--The same people who jump on the media for showing its liberal bias in everything it writes claimed that the reason Colbert "bombed" was because the liberals in the room did not want their bias to shine through. Gee, that makes sense!

--Anyway, none of the standard rules of comedy apply here; Colbert was not looking to fill the room with laughter like the preceding act. A political satirist's job is to jab at the nerves of power like a cavity in Nancy Kerrigan's teeth. For someone like Stephen Colbert, silence can be the most deafening ovation of all.

--Several observers have noted that Colbert was not courageous for speaking truth to power, because it's not like he was ribbing Saddam Hussein. How's that for a damning comparison? "At least we're not as bad as the old Iraqi regime!" That's like saying your date isn't quite as ugly as Camilla Parker Bowles. The peril here may not have been literal death, but rather the career death that's a very real precedent when crossing the Bush administration. It's probably not something most people would risk, even in America.

--This speech wasn't a matter of being funny/unfunny if you are liberal/conservative; both mostly agree that the speech was hard-edged for such a function. The main question is, was it the right thing to do at a generally genial event? In this case, I say yes. Forget this business about the Correspondents' Dinner not being a forum for biting criticism; if the national media did its job in the first place, then there'd be no need to expend so much dissent at one time.

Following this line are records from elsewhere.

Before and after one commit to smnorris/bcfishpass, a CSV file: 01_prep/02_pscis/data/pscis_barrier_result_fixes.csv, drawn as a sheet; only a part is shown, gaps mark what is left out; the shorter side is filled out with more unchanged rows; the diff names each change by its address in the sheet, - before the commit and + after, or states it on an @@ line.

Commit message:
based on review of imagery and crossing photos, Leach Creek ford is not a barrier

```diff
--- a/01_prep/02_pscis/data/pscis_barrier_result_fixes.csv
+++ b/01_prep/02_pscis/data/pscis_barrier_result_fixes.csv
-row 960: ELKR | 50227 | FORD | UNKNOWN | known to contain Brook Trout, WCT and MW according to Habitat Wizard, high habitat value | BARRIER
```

--In a more enlightened day and age, Colbert's speech might have been rightfully criticized as little more than a mean-spirited roast. But it has taken on legendary status because it marks quite possibly the first moment of genuine criticism anyone has been able to aim directly at Bush. Colbert is literally the voice of the frustrated majority at the moment.

--Forget the naysayers; Colbert knew exactly what he was doing. Though he said he did it "just for laughs," he clearly said that, just for laughs. He knew that what he said would make a lot of people uncomfortable, and that was exactly what they deserved. And the Bush administration and the national press both deserve to feel uncomfortable: Bush for his tragic policies and the press for complicity in perpetuating the charade. I found the speech bitingly funny, because it represented the kind of satirical punch that people like me can only dream about lobbing to those who long ago chose to ignore our voices. Thank you, Stephen.

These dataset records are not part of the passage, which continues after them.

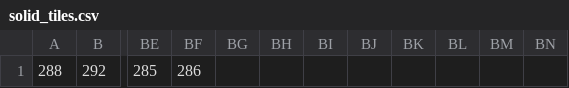
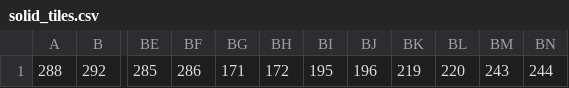
Before and after one commit to dgerr/gmtk-jam-2018, a CSV file: assets/data/solid_tiles.csv, drawn as a sheet; only a part is shown, gaps mark what is left out; the diff names each change by its address in the sheet, - before the commit and + after, or states it on an @@ line.

```diff
--- a/assets/data/solid_tiles.csv
+++ b/assets/data/solid_tiles.csv
-BG1: (empty)
+BG1: 171
-BH1: (empty)
+BH1: 172
-BI1: (empty)
+BI1: 195
-BJ1: (empty)
+BJ1: 196
-BK1: (empty)
+BK1: 219
-BL1: (empty)
+BL1: 220
-BM1: (empty)
+BM1: 243
-BN1: (empty)
+BN1: 244
```
Also changed, not shown: 7 other files.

Michelle said...

Thanks for the link to the Imus speech. I haven't heard any comparison to this. This is great.

Anonymous said...

The biggest difference between what Imus and Colbert did was this: Imus spoke for a grumbling minority against a popular president. Colbert spoke for an outraged majority against an unpopular president.

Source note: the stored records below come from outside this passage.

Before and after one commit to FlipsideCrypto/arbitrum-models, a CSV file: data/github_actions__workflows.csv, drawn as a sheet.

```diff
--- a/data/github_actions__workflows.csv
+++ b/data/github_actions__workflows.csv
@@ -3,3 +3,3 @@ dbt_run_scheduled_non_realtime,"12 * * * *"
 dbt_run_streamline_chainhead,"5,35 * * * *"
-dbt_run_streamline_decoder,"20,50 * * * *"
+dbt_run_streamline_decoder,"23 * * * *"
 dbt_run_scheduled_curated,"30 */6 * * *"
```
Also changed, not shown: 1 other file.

T-Mac said...

I agree with you that he should have done it in that arena...nice.

Schroeder said...

Great analysis. I'll link to it.

he who is known as sefton said...

"At the recent White House Correspondents Dinner, master comedian Stephen Colbert performed magnificently. With the rapier of wit and the mace of truth, he respectively skewered and censured the presidency of "dum'ass botch".

Talk about wonderful lagniappe! Mr Colbert made that nincompoop's lap dogs in our national conventional media run for cover with their tail between their legs. And that's not all Mr Colbert accomplished.

Tucked away in his address to the dinner's flabbergasted attendees, like a ticking time bomb, there was an "easter egg", which we had absolutely . . . here "we" is a polite nod . . . NO right to expect. Like the Easter Bunny in a mischievous mood, Mr Colbert camouflaged a bon mot, so profound as to approach philosophical.

oh, before I reveal Mr Colbert's casual accomplishment, I should like to preface with a cave-- . . . "

The above blue text, which is enclosed within quotes, can be found appended to the article, which is located on the other side of the below hyperlink.

thanking you in advance for your gracious patience,

.he who is known as sefton


. . . oh, yeah, I should add that the full title for that post is "rehabilitation of and by and for the right wing" . . .